Christian gangs told the media they will continue to seek and kill Muslims in revenge for the murder of a Christian.
The 3,200 AU soldiers in Bangui failed to protect over 400 Muslims killed in the capital last month and some 700 terrified Muslim refugees, mostly women and children, were forced to take refuge in a church on January 17.
Two days before the public lynching in Bangui a convoy carrying Muslim families fleeing to Cameroon was ambushed by armed Christians with automatic rifles and machetes in the remote north-west, outside the town of Bouar. Twenty-two Muslims including three children were slaughtered and survivors were left with serious gashes.
Spokesman for Save the Children, Mike McCusker, said doctors described gory scenes and harrowing accounts after gunmen fired a rocket grenade to halt a convoy of refugees and then attacked with firearms, machetes and clubs.
The attacks shows African and French peacekeepers are not reaching remote areas where violence goes unreported, said the Save the Children director, Robert Lankenau.
Nearly the entire population of Bouar, about 40,000, was taking refuge in mosques and churches.
Panicked Muslim residents were also fleeing, headed northwards for neighbouring Chad, a country unfamiliar to many of them.
Women in tears and terrified children scrambled to get aboard moving vehicles, some of them wounded by the Christian militias, formed in response to atrocities committed by armed Muslims.
Sadou Gambo, a widow with six children and no relatives in Chad, said Muslims were “being massacred here. I’ve suffered too much. I’m going.”
On January 20 the EU announced it will send up to 1,000 soldiers to help stabilise the former French colony.
It is unclear which EU countries will contribute troops.
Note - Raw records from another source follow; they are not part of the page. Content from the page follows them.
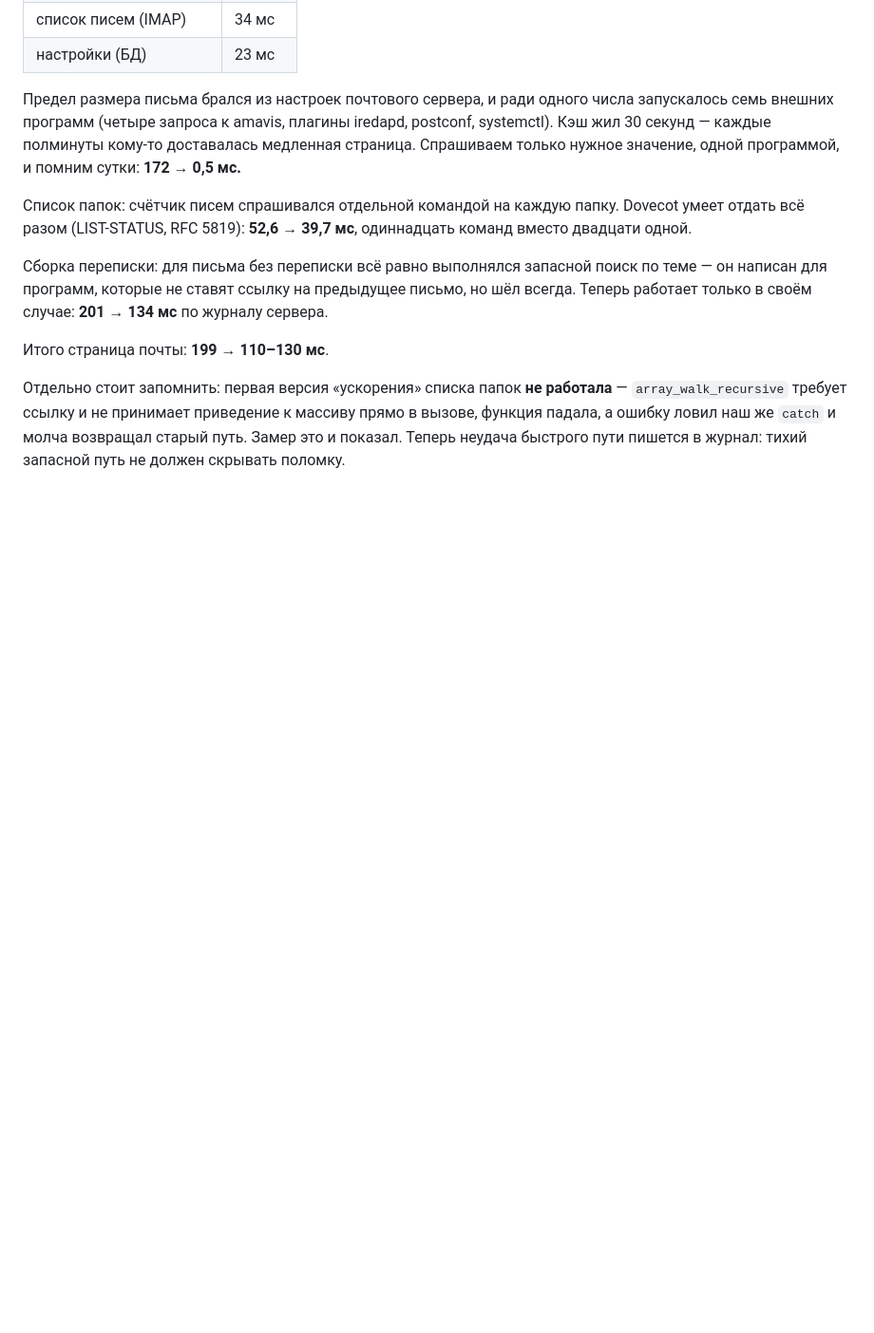
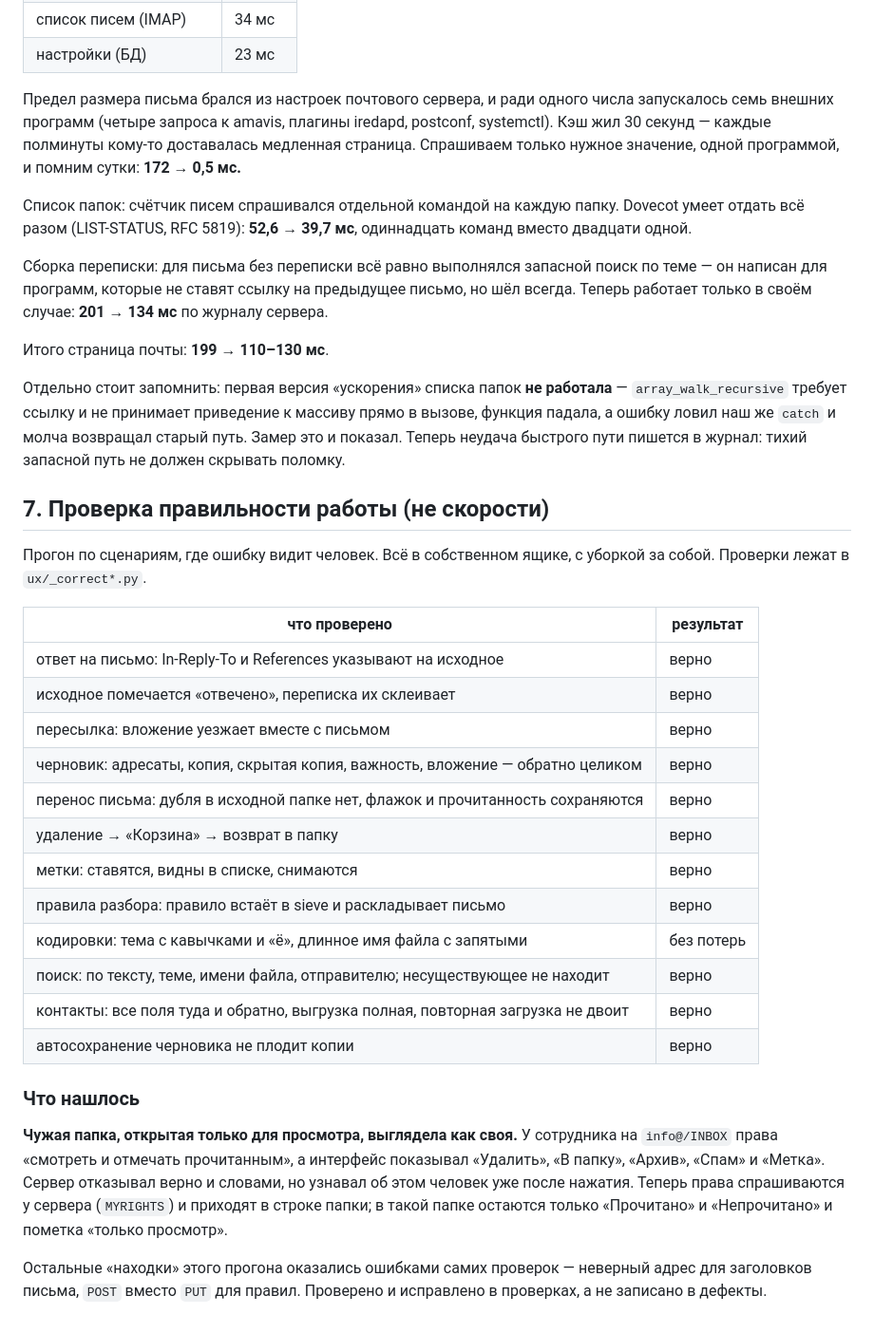
Before and after one commit to crowartie/mailadmin, a Markdown page: docs/service-overview.md, the part around the change. Shown at 95% size. GitHub-like rendering; blank space fills up the shorter version.

Commit message:
Обзор: итоги проверки правильности работы
Двенадцать сценариев, где ошибку видит человек: ответ, пересылка,
черновик, перенос, метки, правила, кодировки, поиск, контакты.
Нашлась одна настоящая недоработка — чужая папка «только для
просмотра» предлагала действия, которых в ней нет.

Co-Authored-By: Claude Opus 5 <noreply@anthropic.com>

```diff
--- a/docs/service-overview.md
+++ b/docs/service-overview.md
@@ -261,3 +261,36 @@ systemctl). Кэш жил 30 секунд — каждые полминуты к
 функция падала, а ошибку ловил наш же `catch` и молча возвращал старый путь. Замер это
 и показал. Теперь неудача быстрого пути пишется в журнал: тихий запасной путь не должен
 скрывать поломку.
+
+## 7. Проверка правильности работы (не скорости)
+
+Прогон по сценариям, где ошибку видит человек. Всё в собственном ящике, с уборкой за собой.
+Проверки лежат в `ux/_correct*.py`.
+
+| что проверено | результат |
+|---|---|
+| ответ на письмо: In-Reply-To и References указывают на исходное | верно |
+| исходное помечается «отвечено», переписка их склеивает | верно |
+| пересылка: вложение уезжает вместе с письмом | верно |
+| черновик: адресаты, копия, скрытая копия, важность, вложение — обратно целиком | верно |
+| перенос письма: дубля в исходной папке нет, флажок и прочитанность сохраняются | верно |
+| удаление → «Корзина» → возврат в папку | верно |
+| метки: ставятся, видны в списке, снимаются | верно |
+| правила разбора: правило встаёт в sieve и раскладывает письмо | верно |
+| кодировки: тема с кавычками и «ё», длинное имя файла с запятыми | без потерь |
+| поиск: по тексту, теме, имени файла, отправителю; несуществующее не находит | верно |
+| контакты: все поля туда и обратно, выгрузка полная, повторная загрузка не двоит | верно |
+| автосохранение черновика не плодит копии | верно |
+
+### Что нашлось
+
+**Чужая папка, открытая только для просмотра, выглядела как своя.** У сотрудника на
+`info@/INBOX` права «смотреть и отмечать прочитанным», а интерфейс показывал «Удалить»,
+«В папку», «Архив», «Спам» и «Метка». Сервер отказывал верно и словами, но узнавал об этом
+человек уже после нажатия. Теперь права спрашиваются у сервера (`MYRIGHTS`) и приходят
+в строке папки; в такой папке остаются только «Прочитано» и «Непрочитано» и пометка
+«только просмотр».
+
+Остальные «находки» этого прогона оказались ошибками самих проверок — неверный адрес
+для заголовков письма, `POST` вместо `PUT` для правил. Проверено и исправлено в проверках,
+а не записано в дефекты.
```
Estonia has promised soldiers, and Lithuania, Slovenia, Finland, Belgium, Poland and Sweden are among countries considering sending troops, diplomats say.
Large EU countries such as Britain, Germany and Italy have said they will not send ground troops.
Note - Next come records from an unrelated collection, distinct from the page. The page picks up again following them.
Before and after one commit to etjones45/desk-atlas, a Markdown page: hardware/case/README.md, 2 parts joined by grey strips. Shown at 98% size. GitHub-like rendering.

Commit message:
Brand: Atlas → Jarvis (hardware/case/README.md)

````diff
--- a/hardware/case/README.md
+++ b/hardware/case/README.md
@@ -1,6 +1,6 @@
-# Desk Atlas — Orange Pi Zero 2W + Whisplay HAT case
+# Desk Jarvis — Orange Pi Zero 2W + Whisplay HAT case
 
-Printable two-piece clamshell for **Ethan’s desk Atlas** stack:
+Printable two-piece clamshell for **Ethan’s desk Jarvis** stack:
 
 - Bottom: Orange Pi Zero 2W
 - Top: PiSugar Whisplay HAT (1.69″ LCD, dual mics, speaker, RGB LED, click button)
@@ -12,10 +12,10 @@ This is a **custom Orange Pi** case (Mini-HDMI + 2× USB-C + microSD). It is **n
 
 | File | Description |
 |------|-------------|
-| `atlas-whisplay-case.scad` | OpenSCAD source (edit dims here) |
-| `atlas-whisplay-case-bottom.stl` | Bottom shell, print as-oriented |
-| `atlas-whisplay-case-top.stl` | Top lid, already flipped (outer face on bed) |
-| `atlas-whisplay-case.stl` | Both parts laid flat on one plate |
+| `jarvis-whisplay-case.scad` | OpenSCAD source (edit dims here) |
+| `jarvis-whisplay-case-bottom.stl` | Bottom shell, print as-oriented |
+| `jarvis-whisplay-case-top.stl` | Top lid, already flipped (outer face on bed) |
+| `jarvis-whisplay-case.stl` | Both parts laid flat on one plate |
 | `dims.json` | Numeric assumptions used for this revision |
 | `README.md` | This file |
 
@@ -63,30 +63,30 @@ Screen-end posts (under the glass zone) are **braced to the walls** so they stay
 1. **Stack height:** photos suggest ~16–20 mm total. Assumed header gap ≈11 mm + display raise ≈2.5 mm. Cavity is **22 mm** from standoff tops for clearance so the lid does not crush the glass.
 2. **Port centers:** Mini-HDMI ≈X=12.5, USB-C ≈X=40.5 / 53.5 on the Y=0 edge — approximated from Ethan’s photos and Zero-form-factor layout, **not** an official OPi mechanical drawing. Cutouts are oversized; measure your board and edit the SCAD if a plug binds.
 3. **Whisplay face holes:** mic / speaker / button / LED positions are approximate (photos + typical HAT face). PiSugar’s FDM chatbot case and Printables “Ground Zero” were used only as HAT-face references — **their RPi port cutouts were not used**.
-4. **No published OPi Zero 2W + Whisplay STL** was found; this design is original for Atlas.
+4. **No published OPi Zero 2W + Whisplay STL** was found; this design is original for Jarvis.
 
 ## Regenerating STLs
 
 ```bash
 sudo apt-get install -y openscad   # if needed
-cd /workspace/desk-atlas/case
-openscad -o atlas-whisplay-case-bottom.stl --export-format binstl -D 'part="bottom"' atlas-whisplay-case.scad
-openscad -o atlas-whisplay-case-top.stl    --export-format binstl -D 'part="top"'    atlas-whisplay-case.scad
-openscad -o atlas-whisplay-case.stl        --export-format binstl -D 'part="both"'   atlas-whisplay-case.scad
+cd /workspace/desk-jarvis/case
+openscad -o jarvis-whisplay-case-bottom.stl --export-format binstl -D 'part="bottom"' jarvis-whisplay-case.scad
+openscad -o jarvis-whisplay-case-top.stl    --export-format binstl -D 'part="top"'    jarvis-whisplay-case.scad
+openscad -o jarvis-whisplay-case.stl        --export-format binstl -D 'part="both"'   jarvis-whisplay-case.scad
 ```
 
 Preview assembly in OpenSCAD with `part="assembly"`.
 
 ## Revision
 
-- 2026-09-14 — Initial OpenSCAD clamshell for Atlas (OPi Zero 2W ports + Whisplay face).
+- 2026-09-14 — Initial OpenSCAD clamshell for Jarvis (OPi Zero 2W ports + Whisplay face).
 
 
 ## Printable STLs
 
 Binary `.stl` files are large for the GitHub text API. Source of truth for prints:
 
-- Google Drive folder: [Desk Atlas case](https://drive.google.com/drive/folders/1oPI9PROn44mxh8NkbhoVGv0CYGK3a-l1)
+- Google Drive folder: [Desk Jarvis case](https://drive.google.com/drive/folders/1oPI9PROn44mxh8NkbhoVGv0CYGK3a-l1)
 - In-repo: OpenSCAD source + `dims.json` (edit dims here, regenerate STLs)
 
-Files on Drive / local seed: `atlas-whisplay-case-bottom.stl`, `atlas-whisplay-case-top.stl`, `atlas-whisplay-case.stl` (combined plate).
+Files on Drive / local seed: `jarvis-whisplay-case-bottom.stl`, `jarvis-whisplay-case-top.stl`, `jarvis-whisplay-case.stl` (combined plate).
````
The EU announcement arrived on the same day the Mayor of Bangui, Catherine Samba-Panza, was named interim President and a week after rebel leader Michel Djotodia quit the post on January 10.
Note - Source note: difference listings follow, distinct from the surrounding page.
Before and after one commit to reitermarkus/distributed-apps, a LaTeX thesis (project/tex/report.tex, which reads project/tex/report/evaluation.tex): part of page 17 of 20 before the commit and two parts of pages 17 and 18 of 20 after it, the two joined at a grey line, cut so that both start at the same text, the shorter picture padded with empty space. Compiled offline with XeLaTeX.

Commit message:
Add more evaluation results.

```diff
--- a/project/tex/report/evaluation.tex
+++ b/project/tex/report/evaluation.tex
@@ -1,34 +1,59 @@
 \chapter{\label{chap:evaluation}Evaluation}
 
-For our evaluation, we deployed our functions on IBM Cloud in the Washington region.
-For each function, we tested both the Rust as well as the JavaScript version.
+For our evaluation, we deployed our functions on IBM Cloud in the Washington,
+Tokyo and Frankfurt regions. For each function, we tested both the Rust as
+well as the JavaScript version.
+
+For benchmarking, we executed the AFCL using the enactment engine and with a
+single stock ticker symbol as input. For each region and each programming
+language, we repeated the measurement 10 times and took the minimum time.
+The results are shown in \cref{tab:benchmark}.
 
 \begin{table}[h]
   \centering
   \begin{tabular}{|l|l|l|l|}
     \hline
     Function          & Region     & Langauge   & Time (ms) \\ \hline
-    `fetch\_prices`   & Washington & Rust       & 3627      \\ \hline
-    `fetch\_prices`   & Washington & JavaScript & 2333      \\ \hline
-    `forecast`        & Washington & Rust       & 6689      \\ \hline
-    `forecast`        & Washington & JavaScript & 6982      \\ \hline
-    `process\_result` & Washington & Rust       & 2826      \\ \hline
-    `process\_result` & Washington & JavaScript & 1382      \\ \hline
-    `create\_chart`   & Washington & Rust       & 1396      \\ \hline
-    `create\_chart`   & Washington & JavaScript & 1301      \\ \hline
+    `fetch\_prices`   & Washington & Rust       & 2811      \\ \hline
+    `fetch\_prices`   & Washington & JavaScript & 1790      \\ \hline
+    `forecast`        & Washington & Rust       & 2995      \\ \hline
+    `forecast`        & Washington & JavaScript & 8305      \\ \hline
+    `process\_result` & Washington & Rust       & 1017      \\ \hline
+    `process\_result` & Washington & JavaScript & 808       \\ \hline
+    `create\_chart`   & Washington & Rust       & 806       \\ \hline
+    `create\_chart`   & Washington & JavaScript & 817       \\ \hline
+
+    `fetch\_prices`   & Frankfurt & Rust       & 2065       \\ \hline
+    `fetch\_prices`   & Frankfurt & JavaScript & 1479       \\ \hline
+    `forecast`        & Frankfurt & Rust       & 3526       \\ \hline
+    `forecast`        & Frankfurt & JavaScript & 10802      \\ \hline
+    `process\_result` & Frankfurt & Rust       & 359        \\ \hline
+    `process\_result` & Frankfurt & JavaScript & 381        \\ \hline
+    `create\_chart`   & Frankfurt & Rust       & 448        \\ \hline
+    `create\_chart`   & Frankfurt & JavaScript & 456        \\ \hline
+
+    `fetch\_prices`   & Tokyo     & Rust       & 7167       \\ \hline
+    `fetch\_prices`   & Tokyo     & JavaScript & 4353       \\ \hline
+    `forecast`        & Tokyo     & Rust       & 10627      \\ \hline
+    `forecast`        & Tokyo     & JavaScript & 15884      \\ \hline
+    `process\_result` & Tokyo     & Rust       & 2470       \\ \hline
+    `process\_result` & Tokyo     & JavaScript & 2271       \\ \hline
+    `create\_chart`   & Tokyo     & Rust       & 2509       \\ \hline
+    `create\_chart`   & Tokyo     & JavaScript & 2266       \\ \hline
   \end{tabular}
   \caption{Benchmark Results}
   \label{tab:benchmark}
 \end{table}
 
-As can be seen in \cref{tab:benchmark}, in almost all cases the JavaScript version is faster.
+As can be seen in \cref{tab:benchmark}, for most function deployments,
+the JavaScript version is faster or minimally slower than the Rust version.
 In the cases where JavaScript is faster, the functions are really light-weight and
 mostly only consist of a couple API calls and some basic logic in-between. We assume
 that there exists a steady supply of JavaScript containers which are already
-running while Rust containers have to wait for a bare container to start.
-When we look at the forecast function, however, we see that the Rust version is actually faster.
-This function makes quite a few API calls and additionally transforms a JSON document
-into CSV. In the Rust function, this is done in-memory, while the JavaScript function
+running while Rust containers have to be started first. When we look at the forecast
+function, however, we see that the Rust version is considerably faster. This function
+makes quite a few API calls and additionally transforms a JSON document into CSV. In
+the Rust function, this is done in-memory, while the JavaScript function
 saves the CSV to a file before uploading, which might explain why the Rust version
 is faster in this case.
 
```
Djotodia became the first Muslim ruler of a majority Christian country after his rebel group Seleka overthrew the Francois Bozize Government in March last year.
Bozizé himself took power in a 2003 military coup and was fraudulently reelected, and his tenure was marked by conflict with numerous armed groups, forgotten health and education promises, war crimes, and the exclusion of certain groups from government positions.
Djotodia led the almost entirely Muslim Seleka rebel coalition in the December 2012 rebellion against Bozize. Following a peace agreement, Djotodia was appointed to the Government as First Deputy Prime Minister for National Defense in February 2013. When the peace agreement unraveled, Seleka captured Bangui.
Djotodia officially disbanded the rebel group after he seized power but some former rebels went rogue and launched a campaign of killing, raping and looting, prompting some Christian communities to form vigilante militias.
The conflict took on a sectarian overtone in a country where the minority Muslim (15%) and Christians (50%) have lived together for generations, and a Christian militia opposed to Djotodia’s Government launched an attempted coup in early December.
In the days that followed, angry Christian youths set mosques on fire and mobs stoned to death people suspected of supporting Djotodia.
Horrific orchestrated attacks on Muslims in Bouca, Bossangoa and Bozoum escalated last month.
27 Muslims were slaughtered in Bohong, a village about 47 miles from the far western town of Bouar. Twelve others including a pregnant woman who was disemboweled and 10 children were slashed with machetes were killed around 95km north of the capital.
According to the UN refugee agency, UNHCR, more than 1,000 people have died since December alone and nearly 1 million have been forced from their homes – 20 per cent of the population since a rebel leader backed by Muslim insurgents seized power last year.